May 15, 2019 Reading Time: 4 minutes

I love this quote by Nobel Prize–winning economist F.A. Hayek:

We are only beginning to understand on how subtle a communication system the functioning of an advanced industrial society is based — a communications system which we call the market and which turns out to be a more efficient mechanism for digesting dispersed information than any that man has deliberately designed.

It echoes nicely this beautiful quote by Ronald Coase and Ning Wang in the conclusion of their 2012 book, How China Became Capitalist. They write:

The stupendous loss in the depth and richness of human nature is a noticeable part of the price we have to pay in transforming economics from a moral science of man creating wealth to the cold logic of choice in resource allocation. No longer a study of man as he is, modern economics has lost its anchor and drifted away from economic reality. As a result, economists are hard pressed to say much that is coherent and insightful, although their counsel is badly needed in this time of crisis and uncertainty.

I think about these two quotes when I hear people complain that the market is not producing what they think it should produce. Here are a few of these complaints that we hear on a regular basis: “Everyone should have more access to low-cost health care at low cost!” “All small businesses should be better able to find low-interest loans!” “Wages aren’t growing fast enough!” “College shouldn’t cost so much!” In view of these problems, the market must be failing, and we need the government to fix the problems.

People who issue these and similar complaints don’t understand the truth to which these quotes allude — namely, that the market is a process of exchange through which order emerges rather than a static snapshot or outcome of exchange. A well-functioning market is one in which order emerges out of the peaceful and voluntary interactions of many strangers guided by the information carried by prices. A well-functioning market can’t be judged by the outcomes of exchange at a certain point in time and by comparing that outcome against the desires of policy makers or pundits.

In other words, the fact that everyone doesn’t have paid leave, or that wages aren’t growing as fast as people would like them to, or that college is pricey, doesn’t mean there is a market failure. In most cases, it simply means that there is a gap between what people think the world should look like and what it really looks like.

Unfortunately, this misunderstanding leads to another problem. Once people start saying that markets have failed they often mean that government intervention is required to improve on the outcome. Nothing is further from the truth.

Take allegations that trade with China causes net job losses in the U.S. People who make these complaints fail to ask relevant questions about what barriers to employment exist today.

Instead of asking what the government can do to remedy these potential adjustment issues, we must first and foremost study how much net job loss there really is and, if we find some, identify the reasons for its existence.

Trade and automation of course have impacts in certain labor markets. But what role is played by government policies — such as minimum-wage legislation, occupational licensing, zoning, housing policies, disability insurance, and others — that prevent workers from finding new jobs? A lot, I bet. Until we understand the role played by government policies, we won’t have a full picture of what is happening.
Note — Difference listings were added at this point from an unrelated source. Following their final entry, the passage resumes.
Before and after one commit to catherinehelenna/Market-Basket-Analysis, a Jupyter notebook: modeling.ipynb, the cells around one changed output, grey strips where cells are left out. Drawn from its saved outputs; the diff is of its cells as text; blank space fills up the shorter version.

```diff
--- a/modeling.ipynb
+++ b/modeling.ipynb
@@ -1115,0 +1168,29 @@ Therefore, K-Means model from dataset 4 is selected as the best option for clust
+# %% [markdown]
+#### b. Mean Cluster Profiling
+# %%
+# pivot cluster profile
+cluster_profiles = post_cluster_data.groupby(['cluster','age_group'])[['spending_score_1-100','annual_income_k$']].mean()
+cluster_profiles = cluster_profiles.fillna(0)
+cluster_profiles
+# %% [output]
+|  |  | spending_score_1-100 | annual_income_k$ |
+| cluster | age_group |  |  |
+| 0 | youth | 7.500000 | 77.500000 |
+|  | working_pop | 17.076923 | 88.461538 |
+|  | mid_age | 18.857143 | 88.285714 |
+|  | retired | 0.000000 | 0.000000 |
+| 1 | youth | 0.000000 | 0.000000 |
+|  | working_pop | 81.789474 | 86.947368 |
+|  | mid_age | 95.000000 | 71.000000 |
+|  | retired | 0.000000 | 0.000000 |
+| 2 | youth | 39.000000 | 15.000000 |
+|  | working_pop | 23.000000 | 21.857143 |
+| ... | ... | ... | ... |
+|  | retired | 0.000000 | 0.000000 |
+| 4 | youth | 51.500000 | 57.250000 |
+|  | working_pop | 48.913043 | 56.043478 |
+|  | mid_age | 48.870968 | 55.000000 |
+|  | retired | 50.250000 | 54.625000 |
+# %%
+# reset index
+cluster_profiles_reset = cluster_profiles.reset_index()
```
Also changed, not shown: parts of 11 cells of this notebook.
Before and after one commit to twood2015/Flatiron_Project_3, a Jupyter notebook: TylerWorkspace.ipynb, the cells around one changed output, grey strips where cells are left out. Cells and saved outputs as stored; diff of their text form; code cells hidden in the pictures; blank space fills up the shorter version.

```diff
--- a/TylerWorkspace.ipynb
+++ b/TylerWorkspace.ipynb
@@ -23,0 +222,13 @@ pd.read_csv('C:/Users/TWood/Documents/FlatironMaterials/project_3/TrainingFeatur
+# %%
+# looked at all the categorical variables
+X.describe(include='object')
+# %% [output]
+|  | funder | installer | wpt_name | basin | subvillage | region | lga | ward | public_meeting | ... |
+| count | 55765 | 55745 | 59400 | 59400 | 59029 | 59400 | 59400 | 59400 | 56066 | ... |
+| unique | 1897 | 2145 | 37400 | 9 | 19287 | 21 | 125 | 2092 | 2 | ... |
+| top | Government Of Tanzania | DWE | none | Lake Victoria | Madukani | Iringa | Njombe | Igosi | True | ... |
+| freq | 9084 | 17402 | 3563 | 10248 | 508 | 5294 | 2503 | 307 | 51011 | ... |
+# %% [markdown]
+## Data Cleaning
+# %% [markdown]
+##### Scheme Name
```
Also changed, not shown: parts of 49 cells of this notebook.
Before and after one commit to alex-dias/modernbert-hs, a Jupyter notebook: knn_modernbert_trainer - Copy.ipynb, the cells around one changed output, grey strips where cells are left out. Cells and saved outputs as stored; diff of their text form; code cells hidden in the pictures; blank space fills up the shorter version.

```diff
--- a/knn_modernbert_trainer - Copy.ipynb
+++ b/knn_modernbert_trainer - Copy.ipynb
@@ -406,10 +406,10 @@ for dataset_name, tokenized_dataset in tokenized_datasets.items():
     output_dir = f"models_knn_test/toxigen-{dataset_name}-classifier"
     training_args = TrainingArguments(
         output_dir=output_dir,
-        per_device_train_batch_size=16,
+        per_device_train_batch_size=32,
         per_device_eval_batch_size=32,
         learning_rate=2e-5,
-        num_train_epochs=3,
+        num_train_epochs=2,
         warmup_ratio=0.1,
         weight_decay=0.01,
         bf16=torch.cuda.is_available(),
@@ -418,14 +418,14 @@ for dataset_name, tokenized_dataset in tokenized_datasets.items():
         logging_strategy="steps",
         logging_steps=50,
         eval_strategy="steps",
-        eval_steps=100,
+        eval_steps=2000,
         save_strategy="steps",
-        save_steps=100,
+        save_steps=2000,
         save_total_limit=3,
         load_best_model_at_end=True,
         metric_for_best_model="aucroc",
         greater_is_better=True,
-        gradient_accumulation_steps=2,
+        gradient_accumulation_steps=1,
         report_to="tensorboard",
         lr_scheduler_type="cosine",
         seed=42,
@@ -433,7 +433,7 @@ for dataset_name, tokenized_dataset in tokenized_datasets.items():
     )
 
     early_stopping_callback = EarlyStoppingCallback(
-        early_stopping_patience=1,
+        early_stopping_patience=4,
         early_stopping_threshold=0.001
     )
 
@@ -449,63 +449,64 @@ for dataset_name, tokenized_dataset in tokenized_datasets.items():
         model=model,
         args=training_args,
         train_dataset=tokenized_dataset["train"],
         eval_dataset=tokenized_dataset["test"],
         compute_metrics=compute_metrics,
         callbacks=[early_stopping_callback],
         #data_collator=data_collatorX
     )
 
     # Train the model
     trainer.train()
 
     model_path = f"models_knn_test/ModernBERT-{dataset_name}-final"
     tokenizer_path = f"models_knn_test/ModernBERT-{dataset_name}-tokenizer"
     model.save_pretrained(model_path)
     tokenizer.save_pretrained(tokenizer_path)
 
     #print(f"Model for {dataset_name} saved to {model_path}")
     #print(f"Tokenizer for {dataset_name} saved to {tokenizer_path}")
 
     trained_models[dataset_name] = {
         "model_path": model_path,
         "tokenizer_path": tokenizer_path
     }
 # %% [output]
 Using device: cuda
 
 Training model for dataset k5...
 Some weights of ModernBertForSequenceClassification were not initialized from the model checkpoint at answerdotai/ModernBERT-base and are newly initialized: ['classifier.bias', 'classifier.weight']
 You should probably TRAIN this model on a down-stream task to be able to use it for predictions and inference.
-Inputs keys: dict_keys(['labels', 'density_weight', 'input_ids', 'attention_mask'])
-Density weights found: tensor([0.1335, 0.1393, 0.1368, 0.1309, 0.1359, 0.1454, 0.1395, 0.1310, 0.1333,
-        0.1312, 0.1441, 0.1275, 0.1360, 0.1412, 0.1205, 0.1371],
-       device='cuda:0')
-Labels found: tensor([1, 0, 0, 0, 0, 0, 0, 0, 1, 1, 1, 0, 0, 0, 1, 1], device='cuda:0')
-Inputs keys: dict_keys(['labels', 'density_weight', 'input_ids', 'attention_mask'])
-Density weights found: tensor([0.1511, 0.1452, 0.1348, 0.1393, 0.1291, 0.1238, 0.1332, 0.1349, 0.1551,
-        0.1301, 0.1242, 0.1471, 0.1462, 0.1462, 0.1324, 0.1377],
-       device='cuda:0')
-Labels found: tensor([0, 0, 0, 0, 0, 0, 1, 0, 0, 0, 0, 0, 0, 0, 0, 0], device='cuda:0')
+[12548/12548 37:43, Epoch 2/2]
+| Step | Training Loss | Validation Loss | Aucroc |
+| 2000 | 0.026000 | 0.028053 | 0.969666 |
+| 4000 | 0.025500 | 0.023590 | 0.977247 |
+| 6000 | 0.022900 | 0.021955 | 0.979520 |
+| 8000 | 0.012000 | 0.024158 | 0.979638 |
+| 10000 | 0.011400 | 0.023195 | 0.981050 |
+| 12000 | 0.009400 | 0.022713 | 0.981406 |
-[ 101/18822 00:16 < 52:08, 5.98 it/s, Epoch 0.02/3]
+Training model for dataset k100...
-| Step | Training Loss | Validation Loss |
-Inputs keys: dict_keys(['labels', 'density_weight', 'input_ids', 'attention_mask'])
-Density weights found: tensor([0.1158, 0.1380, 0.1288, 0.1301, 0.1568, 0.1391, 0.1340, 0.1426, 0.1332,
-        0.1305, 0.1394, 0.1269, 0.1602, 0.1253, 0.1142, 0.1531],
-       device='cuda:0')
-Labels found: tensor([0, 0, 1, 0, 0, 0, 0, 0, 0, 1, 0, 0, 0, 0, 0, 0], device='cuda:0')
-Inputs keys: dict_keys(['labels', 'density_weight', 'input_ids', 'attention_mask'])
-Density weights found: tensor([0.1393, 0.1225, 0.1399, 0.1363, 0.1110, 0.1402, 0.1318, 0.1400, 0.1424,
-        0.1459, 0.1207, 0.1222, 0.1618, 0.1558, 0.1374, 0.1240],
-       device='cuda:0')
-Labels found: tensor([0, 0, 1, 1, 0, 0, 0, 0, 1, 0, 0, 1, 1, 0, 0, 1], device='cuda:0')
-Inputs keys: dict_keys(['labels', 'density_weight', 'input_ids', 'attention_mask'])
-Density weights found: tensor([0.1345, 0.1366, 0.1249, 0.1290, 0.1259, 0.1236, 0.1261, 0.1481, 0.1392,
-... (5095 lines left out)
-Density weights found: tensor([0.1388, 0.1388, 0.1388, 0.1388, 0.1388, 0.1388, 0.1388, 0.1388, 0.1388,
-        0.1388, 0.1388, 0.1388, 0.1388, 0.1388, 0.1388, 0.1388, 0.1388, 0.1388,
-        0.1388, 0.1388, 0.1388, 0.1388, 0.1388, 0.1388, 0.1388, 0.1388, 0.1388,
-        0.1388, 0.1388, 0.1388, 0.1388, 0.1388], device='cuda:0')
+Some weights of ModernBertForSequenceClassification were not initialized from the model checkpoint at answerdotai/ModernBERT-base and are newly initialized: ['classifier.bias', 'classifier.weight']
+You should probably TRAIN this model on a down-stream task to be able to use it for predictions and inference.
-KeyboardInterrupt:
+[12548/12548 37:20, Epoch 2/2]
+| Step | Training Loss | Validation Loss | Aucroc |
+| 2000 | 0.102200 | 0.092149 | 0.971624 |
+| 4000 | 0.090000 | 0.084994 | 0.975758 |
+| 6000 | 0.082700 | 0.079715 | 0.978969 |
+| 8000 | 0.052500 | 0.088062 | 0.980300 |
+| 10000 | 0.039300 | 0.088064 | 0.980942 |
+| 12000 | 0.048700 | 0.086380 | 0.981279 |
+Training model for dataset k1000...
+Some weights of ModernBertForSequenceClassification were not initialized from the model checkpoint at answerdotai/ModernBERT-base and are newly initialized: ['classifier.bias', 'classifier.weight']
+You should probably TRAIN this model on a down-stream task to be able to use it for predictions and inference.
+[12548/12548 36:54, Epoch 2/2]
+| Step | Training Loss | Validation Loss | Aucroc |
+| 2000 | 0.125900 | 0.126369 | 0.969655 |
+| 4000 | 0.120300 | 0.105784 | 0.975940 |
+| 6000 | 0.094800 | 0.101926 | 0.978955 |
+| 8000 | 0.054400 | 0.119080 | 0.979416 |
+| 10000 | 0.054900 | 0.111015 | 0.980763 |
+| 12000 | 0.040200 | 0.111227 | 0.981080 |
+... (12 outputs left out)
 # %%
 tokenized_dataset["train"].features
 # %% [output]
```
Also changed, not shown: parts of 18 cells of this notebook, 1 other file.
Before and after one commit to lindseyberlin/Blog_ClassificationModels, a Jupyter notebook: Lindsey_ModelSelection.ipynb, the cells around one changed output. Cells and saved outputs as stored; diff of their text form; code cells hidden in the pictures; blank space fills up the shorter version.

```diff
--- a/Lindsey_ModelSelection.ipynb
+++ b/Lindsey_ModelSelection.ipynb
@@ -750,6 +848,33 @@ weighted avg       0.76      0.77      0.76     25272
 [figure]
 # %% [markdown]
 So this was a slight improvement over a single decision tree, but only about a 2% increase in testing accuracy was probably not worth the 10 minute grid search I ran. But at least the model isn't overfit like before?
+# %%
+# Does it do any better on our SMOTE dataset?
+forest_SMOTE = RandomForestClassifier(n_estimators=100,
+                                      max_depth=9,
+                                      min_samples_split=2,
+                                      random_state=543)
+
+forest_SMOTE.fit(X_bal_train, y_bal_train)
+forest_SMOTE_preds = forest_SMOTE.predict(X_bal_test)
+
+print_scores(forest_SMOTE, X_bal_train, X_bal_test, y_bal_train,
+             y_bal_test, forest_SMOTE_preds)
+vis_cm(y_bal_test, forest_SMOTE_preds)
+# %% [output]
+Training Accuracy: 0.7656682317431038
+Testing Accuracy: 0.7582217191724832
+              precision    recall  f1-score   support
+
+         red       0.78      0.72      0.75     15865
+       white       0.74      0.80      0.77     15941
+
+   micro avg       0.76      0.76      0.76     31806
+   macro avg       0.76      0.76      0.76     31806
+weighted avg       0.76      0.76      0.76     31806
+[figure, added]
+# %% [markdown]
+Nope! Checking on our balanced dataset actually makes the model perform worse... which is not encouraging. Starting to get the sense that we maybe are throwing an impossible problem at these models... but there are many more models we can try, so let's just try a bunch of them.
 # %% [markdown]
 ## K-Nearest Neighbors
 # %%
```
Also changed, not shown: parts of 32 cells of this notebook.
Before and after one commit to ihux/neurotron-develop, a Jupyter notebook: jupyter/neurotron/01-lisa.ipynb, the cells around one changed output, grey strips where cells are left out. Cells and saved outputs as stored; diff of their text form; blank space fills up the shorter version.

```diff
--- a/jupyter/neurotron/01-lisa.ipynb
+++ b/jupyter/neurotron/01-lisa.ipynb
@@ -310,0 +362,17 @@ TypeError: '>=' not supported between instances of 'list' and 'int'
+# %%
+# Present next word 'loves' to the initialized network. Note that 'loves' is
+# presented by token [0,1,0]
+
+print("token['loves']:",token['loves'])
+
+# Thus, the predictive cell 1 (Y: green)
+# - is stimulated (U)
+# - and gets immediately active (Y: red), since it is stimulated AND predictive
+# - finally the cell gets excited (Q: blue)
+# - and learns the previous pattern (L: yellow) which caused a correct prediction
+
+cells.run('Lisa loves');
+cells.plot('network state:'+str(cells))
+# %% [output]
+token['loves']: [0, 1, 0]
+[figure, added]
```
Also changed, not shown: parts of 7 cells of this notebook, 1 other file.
Unfortunately, too few people take the time to look at the role of government in outcomes they dislike. The president looks at adjustment issues triggered by import competition and demands protectionist policies. Others demand wage subsidies, trade-adjustment benefits, and other government handouts that will create further distortions.

That brings us to the last reason why we must first and foremost examine government failures rather than constantly cry wolf about market failures. When any particular outcome emerges from the market process that is not suitable for market participants, the market will adjust and, sooner or later, produce another, better outcome. By contrast, government failures are rarely improved with adjustments. Steve Horwitz explains the issue this way:

So why then do we think markets are better? To answer that question, we must ask: Which process has better built-in mechanisms to provide the knowledge and incentives necessary to notice imperfections and improve on them? It is here that the Austrian argument for markets comes to the fore. Markets are desirable not because they don’t fail, but because they are better able than government to respond when they do fail. Thus the charge of “market failure” itself fails to address the main issue. Rather than worrying about when and why markets supposedly fail, we should be concerned with how well they, and the political process, respond to imperfections.

Think about these issues in the next few months as politicians on the campaign trail rail against markets and offer government solutions to address them. So many of the problems they complain about are either non-issues or in most cases are created by government interventions.


Veronique de Rugy

Veronique de Rugy

Veronique de Rugy is a former writer with AIER. She is a Senior Research Fellow at the Mercatus Center at George Mason University and a nationally syndicated columnist.

Her primary research interests include the US economy, the federal budget, homeland security, taxation, tax competition, and financial privacy.

She received her MA in economics from the Paris Dauphine University and her PhD in economics from the Pantheon-Sorbonne University.

Follow her on Twitter @veroderugy

Get notified of new articles from Veronique de Rugy and AIER.